Task details = All of the entries below should be returned verbatim, apart from the pictures.

Extracted data =

◇ ◇ ◇ ◇ ◇

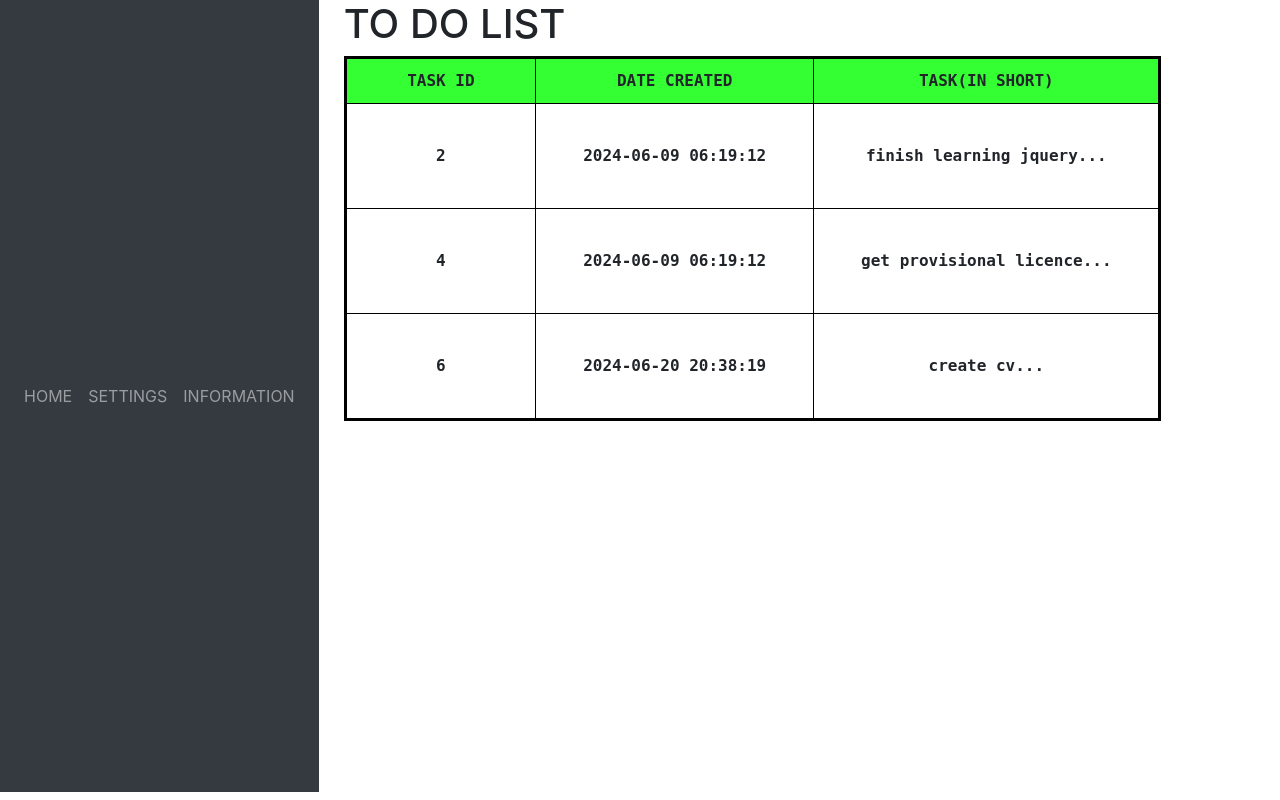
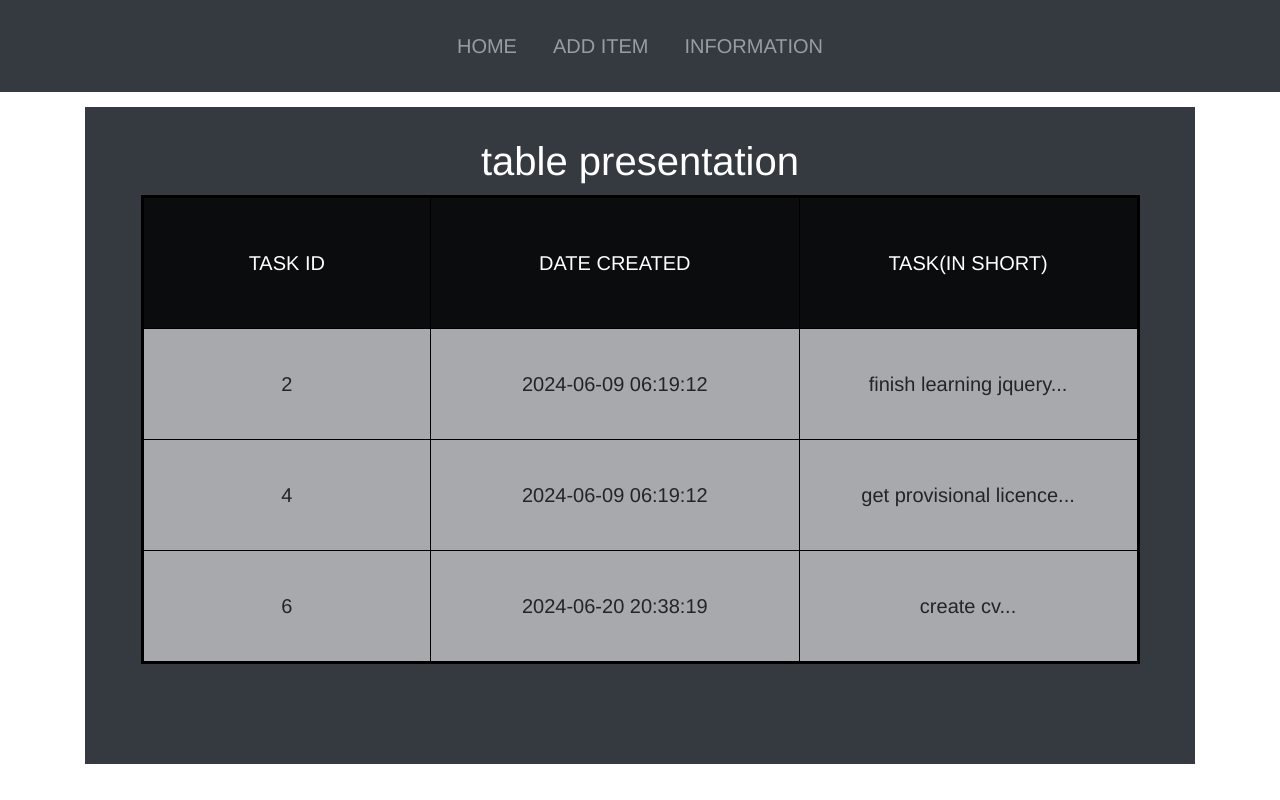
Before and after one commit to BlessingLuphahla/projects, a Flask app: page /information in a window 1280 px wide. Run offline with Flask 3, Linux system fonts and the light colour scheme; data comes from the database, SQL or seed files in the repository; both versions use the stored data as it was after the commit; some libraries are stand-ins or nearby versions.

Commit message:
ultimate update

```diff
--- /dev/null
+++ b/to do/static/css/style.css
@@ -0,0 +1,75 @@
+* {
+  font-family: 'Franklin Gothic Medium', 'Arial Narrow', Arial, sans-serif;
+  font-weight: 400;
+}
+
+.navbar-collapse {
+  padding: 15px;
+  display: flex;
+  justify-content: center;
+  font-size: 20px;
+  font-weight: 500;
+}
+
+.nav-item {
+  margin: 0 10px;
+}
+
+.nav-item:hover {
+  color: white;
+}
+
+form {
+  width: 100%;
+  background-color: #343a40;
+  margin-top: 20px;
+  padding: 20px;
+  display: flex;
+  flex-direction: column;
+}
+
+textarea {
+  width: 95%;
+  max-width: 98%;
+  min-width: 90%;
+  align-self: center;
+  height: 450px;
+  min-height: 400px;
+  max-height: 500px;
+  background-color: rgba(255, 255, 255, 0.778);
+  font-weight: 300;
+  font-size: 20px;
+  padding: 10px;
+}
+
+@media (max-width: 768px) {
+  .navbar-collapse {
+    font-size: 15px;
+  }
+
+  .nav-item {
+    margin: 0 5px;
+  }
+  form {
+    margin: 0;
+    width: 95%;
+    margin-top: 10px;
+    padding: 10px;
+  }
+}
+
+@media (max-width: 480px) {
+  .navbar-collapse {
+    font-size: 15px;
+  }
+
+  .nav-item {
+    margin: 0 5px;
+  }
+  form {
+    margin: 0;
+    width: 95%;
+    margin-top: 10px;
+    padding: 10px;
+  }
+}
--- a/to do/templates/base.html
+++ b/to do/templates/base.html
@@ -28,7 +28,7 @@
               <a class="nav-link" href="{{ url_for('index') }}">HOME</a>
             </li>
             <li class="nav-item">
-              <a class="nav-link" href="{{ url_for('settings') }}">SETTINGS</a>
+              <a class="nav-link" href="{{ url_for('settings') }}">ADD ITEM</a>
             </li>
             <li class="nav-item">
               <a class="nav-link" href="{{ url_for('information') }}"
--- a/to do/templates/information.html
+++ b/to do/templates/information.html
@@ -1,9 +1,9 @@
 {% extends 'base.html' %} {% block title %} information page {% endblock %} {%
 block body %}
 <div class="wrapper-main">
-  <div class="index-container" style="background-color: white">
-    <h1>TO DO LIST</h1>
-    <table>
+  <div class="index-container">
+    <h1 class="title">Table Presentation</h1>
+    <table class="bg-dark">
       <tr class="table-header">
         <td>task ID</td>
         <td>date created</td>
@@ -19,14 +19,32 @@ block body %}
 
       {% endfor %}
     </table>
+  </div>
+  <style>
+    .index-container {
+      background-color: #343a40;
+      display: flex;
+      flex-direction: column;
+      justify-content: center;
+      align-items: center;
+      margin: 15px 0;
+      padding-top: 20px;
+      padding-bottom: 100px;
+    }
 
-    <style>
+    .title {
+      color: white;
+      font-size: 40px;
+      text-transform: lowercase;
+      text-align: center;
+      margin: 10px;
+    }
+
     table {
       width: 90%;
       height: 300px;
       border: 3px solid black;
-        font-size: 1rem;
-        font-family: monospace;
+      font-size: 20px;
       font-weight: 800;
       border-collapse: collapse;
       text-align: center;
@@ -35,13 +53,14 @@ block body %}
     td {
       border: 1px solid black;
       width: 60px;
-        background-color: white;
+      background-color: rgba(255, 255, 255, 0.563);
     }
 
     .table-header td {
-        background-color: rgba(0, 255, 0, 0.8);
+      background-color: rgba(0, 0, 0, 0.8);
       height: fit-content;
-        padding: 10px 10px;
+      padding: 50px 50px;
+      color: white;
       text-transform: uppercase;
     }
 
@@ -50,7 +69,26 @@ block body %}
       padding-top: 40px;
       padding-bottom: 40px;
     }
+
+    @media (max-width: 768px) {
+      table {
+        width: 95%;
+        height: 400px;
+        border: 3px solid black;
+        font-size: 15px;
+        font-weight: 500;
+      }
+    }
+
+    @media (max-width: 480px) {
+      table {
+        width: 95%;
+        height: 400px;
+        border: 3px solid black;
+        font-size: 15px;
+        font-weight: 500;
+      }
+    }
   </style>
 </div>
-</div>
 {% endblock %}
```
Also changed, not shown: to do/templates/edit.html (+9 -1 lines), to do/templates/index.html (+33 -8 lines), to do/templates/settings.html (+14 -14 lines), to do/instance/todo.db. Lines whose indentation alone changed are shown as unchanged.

◇ ◇ ◇ ◇ ◇

Result for this task =
Before and after one commit to BlessingLuphahla/projects, a Flask app: page /information in a window 1280 px wide. Run offline with Flask 3, Linux system fonts and the light colour scheme; data comes from the database, SQL or seed files in the repository; both versions use the stored data as it was after the commit; some libraries are stand-ins or nearby versions.

Commit message:
ultimate update

```diff
--- /dev/null
+++ b/to do/static/css/style.css
@@ -0,0 +1,75 @@
+* {
+  font-family: 'Franklin Gothic Medium', 'Arial Narrow', Arial, sans-serif;
+  font-weight: 400;
+}
+
+.navbar-collapse {
+  padding: 15px;
+  display: flex;
+  justify-content: center;
+  font-size: 20px;
+  font-weight: 500;
+}
+
+.nav-item {
+  margin: 0 10px;
+}
+
+.nav-item:hover {
+  color: white;
+}
+
+form {
+  width: 100%;
+  background-color: #343a40;
+  margin-top: 20px;
+  padding: 20px;
+  display: flex;
+  flex-direction: column;
+}
+
+textarea {
+  width: 95%;
+  max-width: 98%;
+  min-width: 90%;
+  align-self: center;
+  height: 450px;
+  min-height: 400px;
+  max-height: 500px;
+  background-color: rgba(255, 255, 255, 0.778);
+  font-weight: 300;
+  font-size: 20px;
+  padding: 10px;
+}
+
+@media (max-width: 768px) {
+  .navbar-collapse {
+    font-size: 15px;
+  }
+
+  .nav-item {
+    margin: 0 5px;
+  }
+  form {
+    margin: 0;
+    width: 95%;
+    margin-top: 10px;
+    padding: 10px;
+  }
+}
+
+@media (max-width: 480px) {
+  .navbar-collapse {
+    font-size: 15px;
+  }
+
+  .nav-item {
+    margin: 0 5px;
+  }
+  form {
+    margin: 0;
+    width: 95%;
+    margin-top: 10px;
+    padding: 10px;
+  }
+}
--- a/to do/templates/base.html
+++ b/to do/templates/base.html
@@ -28,7 +28,7 @@
               <a class="nav-link" href="{{ url_for('index') }}">HOME</a>
             </li>
             <li class="nav-item">
-              <a class="nav-link" href="{{ url_for('settings') }}">SETTINGS</a>
+              <a class="nav-link" href="{{ url_for('settings') }}">ADD ITEM</a>
             </li>
             <li class="nav-item">
               <a class="nav-link" href="{{ url_for('information') }}"
--- a/to do/templates/information.html
+++ b/to do/templates/information.html
@@ -1,9 +1,9 @@
 {% extends 'base.html' %} {% block title %} information page {% endblock %} {%
 block body %}
 <div class="wrapper-main">
-  <div class="index-container" style="background-color: white">
-    <h1>TO DO LIST</h1>
-    <table>
+  <div class="index-container">
+    <h1 class="title">Table Presentation</h1>
+    <table class="bg-dark">
       <tr class="table-header">
         <td>task ID</td>
         <td>date created</td>
@@ -19,14 +19,32 @@ block body %}
 
       {% endfor %}
     </table>
+  </div>
+  <style>
+    .index-container {
+      background-color: #343a40;
+      display: flex;
+      flex-direction: column;
+      justify-content: center;
+      align-items: center;
+      margin: 15px 0;
+      padding-top: 20px;
+      padding-bottom: 100px;
+    }
 
-    <style>
+    .title {
+      color: white;
+      font-size: 40px;
+      text-transform: lowercase;
+      text-align: center;
+      margin: 10px;
+    }
+
     table {
       width: 90%;
       height: 300px;
       border: 3px solid black;
-        font-size: 1rem;
-        font-family: monospace;
+      font-size: 20px;
       font-weight: 800;
       border-collapse: collapse;
       text-align: center;
@@ -35,13 +53,14 @@ block body %}
     td {
       border: 1px solid black;
       width: 60px;
-        background-color: white;
+      background-color: rgba(255, 255, 255, 0.563);
     }
 
     .table-header td {
-        background-color: rgba(0, 255, 0, 0.8);
+      background-color: rgba(0, 0, 0, 0.8);
       height: fit-content;
-        padding: 10px 10px;
+      padding: 50px 50px;
+      color: white;
       text-transform: uppercase;
     }
 
@@ -50,7 +69,26 @@ block body %}
       padding-top: 40px;
       padding-bottom: 40px;
     }
+
+    @media (max-width: 768px) {
+      table {
+        width: 95%;
+        height: 400px;
+        border: 3px solid black;
+        font-size: 15px;
+        font-weight: 500;
+      }
+    }
+
+    @media (max-width: 480px) {
+      table {
+        width: 95%;
+        height: 400px;
+        border: 3px solid black;
+        font-size: 15px;
+        font-weight: 500;
+      }
+    }
   </style>
 </div>
-</div>
 {% endblock %}
```
Also changed, not shown: to do/templates/edit.html (+9 -1 lines), to do/templates/index.html (+33 -8 lines), to do/templates/settings.html (+14 -14 lines), to do/instance/todo.db. Lines whose indentation alone changed are shown as unchanged.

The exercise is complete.